== Records for the task ==

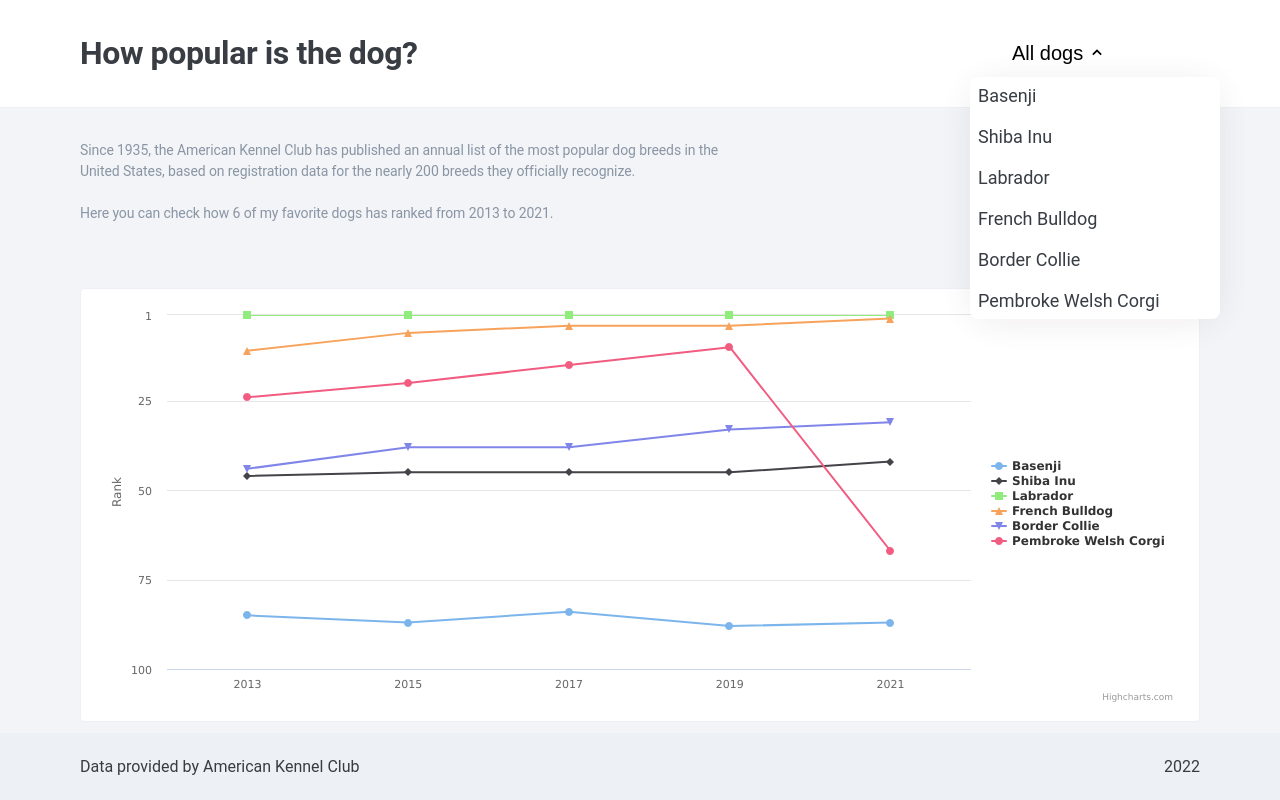
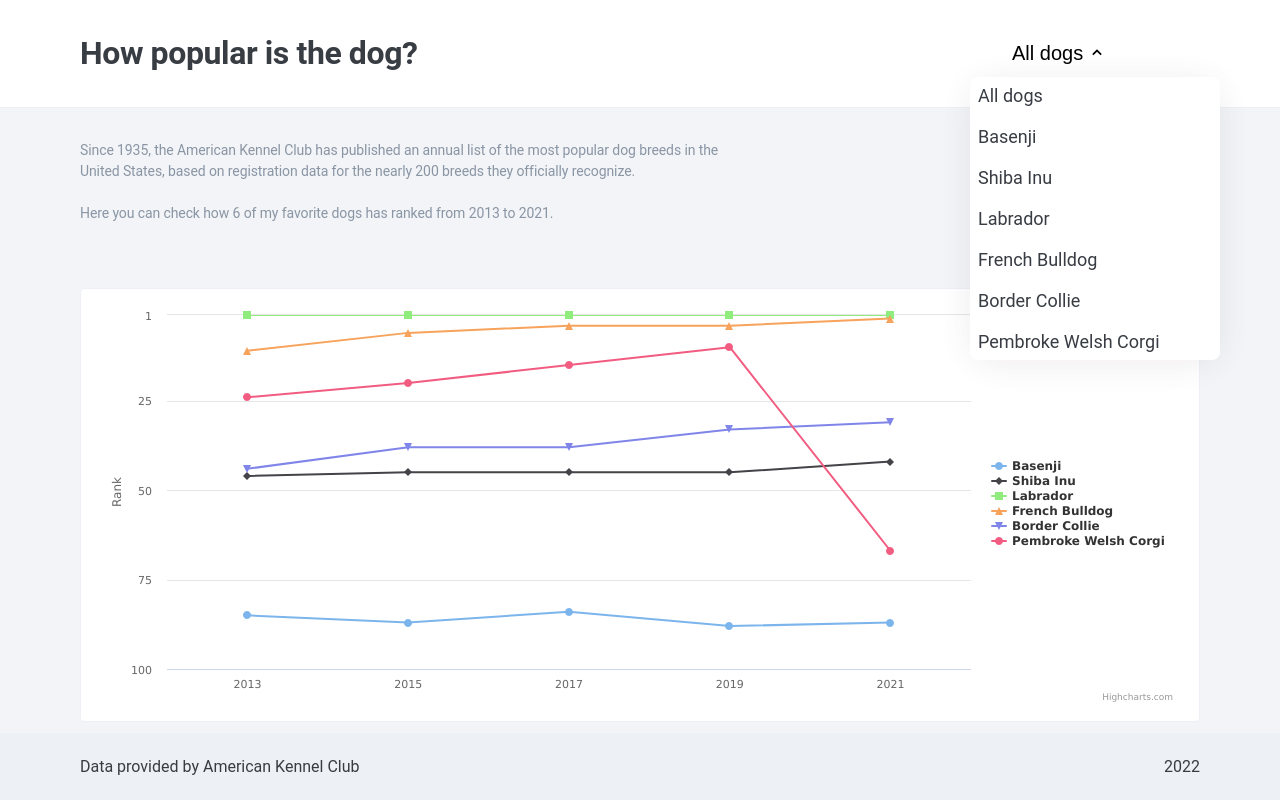
Before and after one commit to nastyastavitskaya/react-dog-ranking, a React (Create React App) app: page / in a window 1280 px wide. Both pictures are taken after a click on the button "All dogs". Built offline with nearby package versions, Linux system fonts and the light colour scheme.

Commit message:
Add ability to see all dogs

```diff
--- a/src/App.js
+++ b/src/App.js
@@ -21,7 +21,7 @@ function App() {
   const allDogs = dogs;
 
   const [isDropdownOpen, setIsDropdownOpen] = useState(false);
-  const [selectedDog, setSelectedDog] = useState('');
+  const [selected, setSelected] = useState({ dog: '', isAllSelected: true })
 
   const dropdownRef = useRef();
 
@@ -41,14 +41,14 @@ function App() {
   }, []);
 
   const handleOptionClick = value  => {
-    setSelectedDog(value);
+    setSelected(value);
     setIsDropdownOpen(false);
   };
 
   return (
     <AppContainer>
       <Header
-        selectedDog={selectedDog}
+        selected={selected}
         allDogs={allDogs}
         isDropdownOpen={isDropdownOpen}
         dropdownRef={dropdownRef}
@@ -57,7 +57,7 @@ function App() {
       />
       <RootContainer
         years={years}
-        selectedDog={selectedDog}
+        selected={selected}
         allDogs={allDogs}
       />
       <Footer />
--- a/src/components/Dropdown/Dropdown.js
+++ b/src/components/Dropdown/Dropdown.js
@@ -7,20 +7,15 @@ import {
   DropdownContainer,
   DropdownListContainer,
   DropdownList,
-  DropdownListItem
 } from './Dropdown.styled';
-
-// import Option from './dropdown/Option';
 
 
 const Dropdown = ({
   isDropdownOpen,
   dropdownRef,
   label,
-  options,
-  selectedText,
-  onDropdownClick,
-  onOptionClick
+  children,
+  onDropdownClick
 }) => {
   return (
     <Root ref={dropdownRef}>
@@ -28,20 +23,13 @@ const Dropdown = ({
         isDropdownOpen={isDropdownOpen}
         onClick={onDropdownClick}
       >
-        {selectedText ? selectedText : label}
+        {label}
         <BiChevronDown />
       </DropdownContainer>
       {isDropdownOpen && (
         <DropdownListContainer>
           <DropdownList>
-            {options.map(option => (
-              <DropdownListItem
-                key={option.id}
-                onClick={() => onOptionClick((option))}
-              >
-                {option.name}
-              </DropdownListItem>
-            ))}
+            {children}
           </DropdownList>
         </DropdownListContainer>
       )}
@@ -52,9 +40,7 @@ const Dropdown = ({
 Dropdown.propTypes = {
   isDropdownOpen: PropTypes.bool,
   label: PropTypes.string,
-  options: PropTypes.array.isRequired,
   onDropdownClick: PropTypes.func.isRequired,
-  onOptionClick: PropTypes.func.isRequired,
 };
 
 Dropdown.defaultProps = {
--- /dev/null
+++ b/src/components/Dropdown/DropdownOption.js
@@ -0,0 +1,16 @@
+import React from 'react';
+
+import { DropdownListItem } from './Dropdown.styled';
+
+const DropdownOption = ({ value, text, onClick }) => {
+  return (
+    <DropdownListItem
+      value={value}
+      onClick={onClick}
+    >
+      {text}
+    </DropdownListItem>
+  )
+}
+
+export default DropdownOption;
--- a/src/components/Header/Header.js
+++ b/src/components/Header/Header.js
@@ -9,15 +9,17 @@ import {
 
 import ResponsiveContainer from '../containers/ResponsiveContainer';
 import Dropdown from '../Dropdown/Dropdown';
+import DropdownOption from '../Dropdown/DropdownOption';
 
 
 const Header = ({
   allDogs,
-  selectedDog,
+  selected,
   isDropdownOpen,
   dropdownRef,
   onDropdownClick,
-  onOptionClick
+  onOptionClick,
+  // onSetIsAllDogsSelected,
 }) => {
   return (
     <Root>
@@ -26,14 +28,26 @@ const Header = ({
           <Heading>How popular is the dog?</Heading>
           <DropdownWrapper>
             <Dropdown
-              label='All dogs'
-              selectedText={selectedDog.name}
-              options={allDogs}
+              label={selected.isAllSelected ? 'All dogs' : selected.dog.name}
+              selectedText={selected.dog.name}
               isDropdownOpen={isDropdownOpen}
               dropdownRef={dropdownRef}
               onDropdownClick={onDropdownClick}
-              onOptionClick={onOptionClick}
-            />
+            >
+              <DropdownOption
+                text='All dogs'
+                value={selected.isAllSelected}
+                onClick={() => onOptionClick({ dog: '', isAllSelected: true })}
+              />
+              {allDogs.map(dog => (
+                <DropdownOption
+                  key={dog.id}
+                  value={dog}
+                  text={dog.name}
+                  onClick={() => onOptionClick({ dog: dog, isAllSelected: false })}
+                />
+              ))}
+            </Dropdown>
           </DropdownWrapper>
         </Container>
       </ResponsiveContainer>
--- a/src/components/charts/DogChart.js
+++ b/src/components/charts/DogChart.js
@@ -47,7 +47,7 @@ const DogChart = ({ years, dogRating }) => {
   useEffect(() => {
     let copyDataRating = [...dogRating];
     setRating(copyDataRating);
-    console.log('dog updated in child', dogRating);
+    // console.log('dog updated in child', dogRating);
   }, [dogRating]);
 
   useEffect(() => {
--- a/src/components/containers/RootContainer.js
+++ b/src/components/containers/RootContainer.js
@@ -13,7 +13,7 @@ const Root = styled.main`
 
 const RootContainer = ({
   years,
-  selectedDog,
+  selected,
   allDogs,
 }) => {
 
@@ -31,14 +31,14 @@ const RootContainer = ({
           </p>
         </TextContainer>
 
-        {selectedDog && (
+        {selected.dog && (
           <DogsContainer
-            selectedDog={selectedDog}
+            selectedDog={selected.dog}
             years={years}
           />
         )}
 
-        {!selectedDog && (
+        {selected.isAllSelected && !selected.dog && (
           <AllDogsContainer
             allDogs={allDogs}
             years={years}
--- a/src/components/containers/TextContainer.js
+++ b/src/components/containers/TextContainer.js
@@ -17,7 +17,7 @@ const Container = styled.div`
 const TextContainer = ({ children, style }) => {
   return (
     <Container style={style}>
-      <p>{children}</p>
+      {children}
     </Container>
   )
 }
--- a/src/components/dogs/DogContainer/DogContainer.js
+++ b/src/components/dogs/DogContainer/DogContainer.js
@@ -21,25 +21,18 @@ const DogsContainer = ({ selectedDog, years }) => {
               src={selectedDog.img}
               alt={selectedDog.name}
             />
-            <>
-              <p>
-                <span>
-                  {selectedDog.name}
-                </span>
-                <br />
-                Last Year's Ranking:
-                <span>
-                  {` ${selectedDog.rating[selectedDog.rating.length - 1]}`}
-                </span>
-              </p>
-            </>
+            <p>
+              <span>{selectedDog.name}</span>
+              <br />
+              Last Year's Ranking:
+              <span>{` ${selectedDog.rating[selectedDog.rating.length - 1]}`}</span>
+            </p>
           </Container>
         </Card>
       </DogInfoContainer>
 
       <DogChartContainer>
         <Card>
-          {console.log('dog parent', selectedDog.rating)}
           <DogChart
             dogRating={selectedDog.rating}
             years={years}
```
Also changed, not shown: src/components/Dropdown/Option.js (deleted, +0 -11 lines).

===

→ **Task to carry out**
Within the material above, tally each line that contains "Header" and respond with the tally only.

→ **Answer section**
5